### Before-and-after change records
__________________________________________________

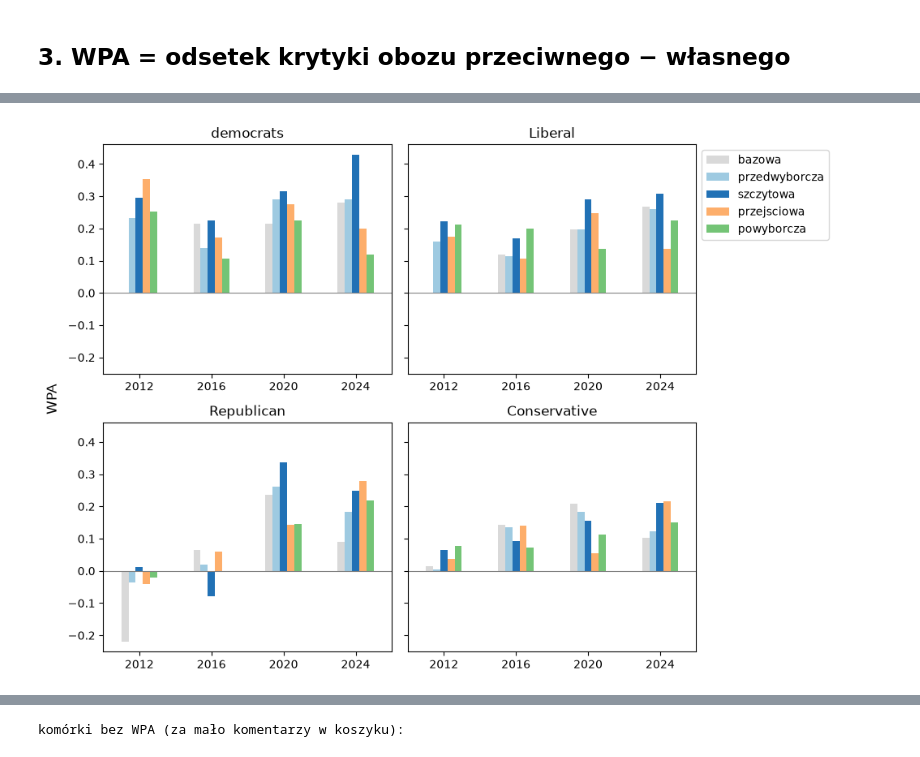
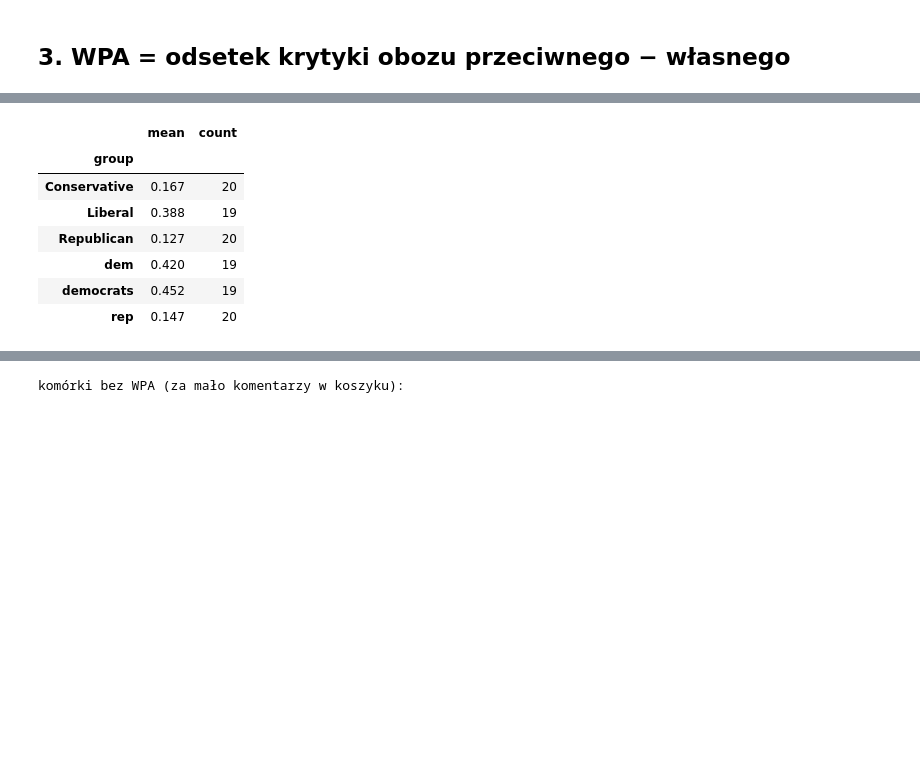
Before and after one commit to Czerw0/Licencjat, a Jupyter notebook: h4a/h4a_analysis.ipynb, the cells around one changed output, grey strips where cells are left out. Saved outputs shown, nothing was run; the diff lists cells and outputs as text; code cells hidden in the pictures; blank space fills up the shorter version.

```diff
--- a/h4a/h4a_analysis.ipynb
+++ b/h4a/h4a_analysis.ipynb
@@ -64,14 +132,15 @@ wpa_table.round(3)
-# %%
-fig, axes = plt.subplots(2, 2, figsize=(10, 7), sharey=True)
-for ax, subreddit in zip(axes.ravel(), POLITICAL_SUBREDDITS):
-    (wpa_table.loc[subreddit].reindex(index=PHASE_ORDER, columns=CYCLES).T
-     .plot.bar(ax=ax, rot=0, legend=False, color=[PHASE_COLORS[phase] for phase in PHASE_ORDER]))
-    ax.axhline(0, color="gray", linewidth=0.8)
-    ax.set_title(subreddit)
-    ax.set_xlabel("")
-axes[0, 1].legend(loc="upper left", bbox_to_anchor=(1, 1))
-fig.supylabel("WPA")
-plt.tight_layout()
-plt.show()
-# %% [output]
-[figure, removed]
+# %%
+by_subreddit = main[["subreddit", "cycle", "phase", "wpa"]].rename(columns={"subreddit": "group"})
+by_camp = (main.assign(group=main["subreddit"].map(SUBREDDITS)).groupby(["group", "cycle", "phase"], as_index=False)["wpa"]
+           .agg(lambda values: values.mean(skipna=False)))
+wpa_groups = pd.concat([by_subreddit, by_camp], ignore_index=True)
+wpa_groups.groupby("group")["wpa"].agg(["mean", "count"]).round(3)
+# %% [output]
+|  | mean | count |
+| group |  |  |
+| Conservative | 0.167 | 20 |
+| Liberal | 0.388 | 19 |
+| Republican | 0.127 | 20 |
+| dem | 0.420 | 19 |
+| democrats | 0.452 | 19 |
+| rep | 0.147 | 20 |
```
Also changed, not shown: parts of 14 cells of this notebook, 8 other files.
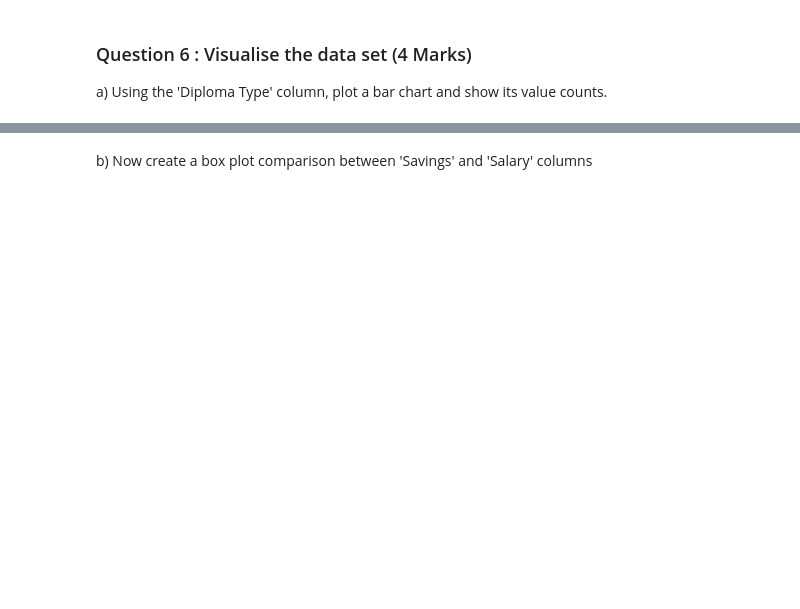
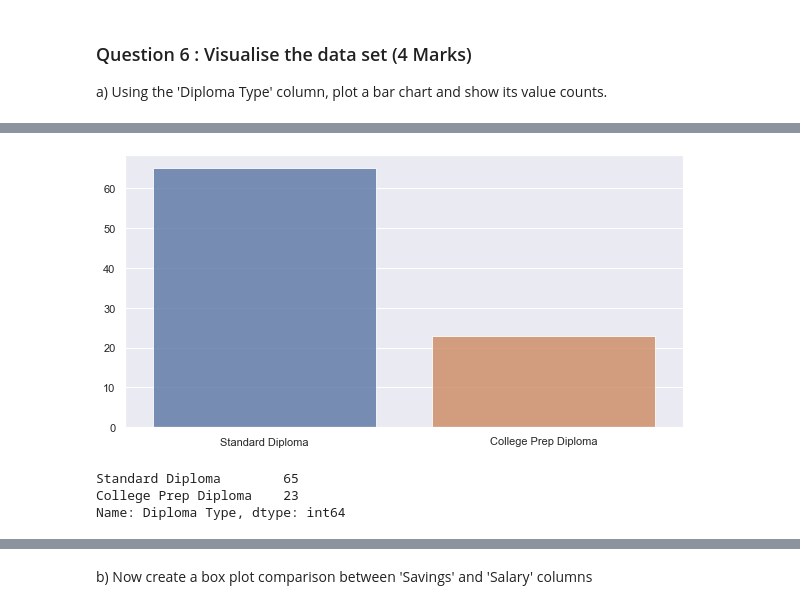
Before and after one commit to ibraabdike/JanuaryClass, a Jupyter notebook: Assignment/Pandas_Assignment.ipynb, the cells around one changed output, grey strips where cells are left out. Saved outputs shown, nothing was run; the diff lists cells and outputs as text; code cells hidden in the pictures; blank space fills up the shorter version.

```diff
--- a/Assignment/Pandas_Assignment.ipynb
+++ b/Assignment/Pandas_Assignment.ipynb
@@ -187,0 +227,14 @@ a) Using the 'Diploma Type' column, plot a bar chart and show its value counts.
+# %%
+diploma_count = alumni['Diploma Type'].value_counts()
+plt.figure(figsize=(10,5))
+sns.barplot(diploma_count.index, diploma_count.values, alpha=0.8)
+plt.title('')
+plt.ylabel('', fontsize=12)
+plt.xlabel('', fontsize=12)
+plt.show()
+print(diploma_count);
+# %% [output]
+[figure, added]
+Standard Diploma        65
+College Prep Diploma    23
+Name: Diploma Type, dtype: int64
```
Also changed, not shown: parts of 20 cells of this notebook.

__________________________________________________

### Assignment
In your copy, repeat each record exactly and include no pictures.

### Answer to this problem
Before and after one commit to Czerw0/Licencjat, a Jupyter notebook: h4a/h4a_analysis.ipynb, the cells around one changed output, grey strips where cells are left out. Saved outputs shown, nothing was run; the diff lists cells and outputs as text; code cells hidden in the pictures; blank space fills up the shorter version.

```diff
--- a/h4a/h4a_analysis.ipynb
+++ b/h4a/h4a_analysis.ipynb
@@ -64,14 +132,15 @@ wpa_table.round(3)
-# %%
-fig, axes = plt.subplots(2, 2, figsize=(10, 7), sharey=True)
-for ax, subreddit in zip(axes.ravel(), POLITICAL_SUBREDDITS):
-    (wpa_table.loc[subreddit].reindex(index=PHASE_ORDER, columns=CYCLES).T
-     .plot.bar(ax=ax, rot=0, legend=False, color=[PHASE_COLORS[phase] for phase in PHASE_ORDER]))
-    ax.axhline(0, color="gray", linewidth=0.8)
-    ax.set_title(subreddit)
-    ax.set_xlabel("")
-axes[0, 1].legend(loc="upper left", bbox_to_anchor=(1, 1))
-fig.supylabel("WPA")
-plt.tight_layout()
-plt.show()
-# %% [output]
-[figure, removed]
+# %%
+by_subreddit = main[["subreddit", "cycle", "phase", "wpa"]].rename(columns={"subreddit": "group"})
+by_camp = (main.assign(group=main["subreddit"].map(SUBREDDITS)).groupby(["group", "cycle", "phase"], as_index=False)["wpa"]
+           .agg(lambda values: values.mean(skipna=False)))
+wpa_groups = pd.concat([by_subreddit, by_camp], ignore_index=True)
+wpa_groups.groupby("group")["wpa"].agg(["mean", "count"]).round(3)
+# %% [output]
+|  | mean | count |
+| group |  |  |
+| Conservative | 0.167 | 20 |
+| Liberal | 0.388 | 19 |
+| Republican | 0.127 | 20 |
+| dem | 0.420 | 19 |
+| democrats | 0.452 | 19 |
+| rep | 0.147 | 20 |
```
Also changed, not shown: parts of 14 cells of this notebook, 8 other files.
Before and after one commit to ibraabdike/JanuaryClass, a Jupyter notebook: Assignment/Pandas_Assignment.ipynb, the cells around one changed output, grey strips where cells are left out. Saved outputs shown, nothing was run; the diff lists cells and outputs as text; code cells hidden in the pictures; blank space fills up the shorter version.

```diff
--- a/Assignment/Pandas_Assignment.ipynb
+++ b/Assignment/Pandas_Assignment.ipynb
@@ -187,0 +227,14 @@ a) Using the 'Diploma Type' column, plot a bar chart and show its value counts.
+# %%
+diploma_count = alumni['Diploma Type'].value_counts()
+plt.figure(figsize=(10,5))
+sns.barplot(diploma_count.index, diploma_count.values, alpha=0.8)
+plt.title('')
+plt.ylabel('', fontsize=12)
+plt.xlabel('', fontsize=12)
+plt.show()
+print(diploma_count);
+# %% [output]
+[figure, added]
+Standard Diploma        65
+College Prep Diploma    23
+Name: Diploma Type, dtype: int64
```
Also changed, not shown: parts of 20 cells of this notebook.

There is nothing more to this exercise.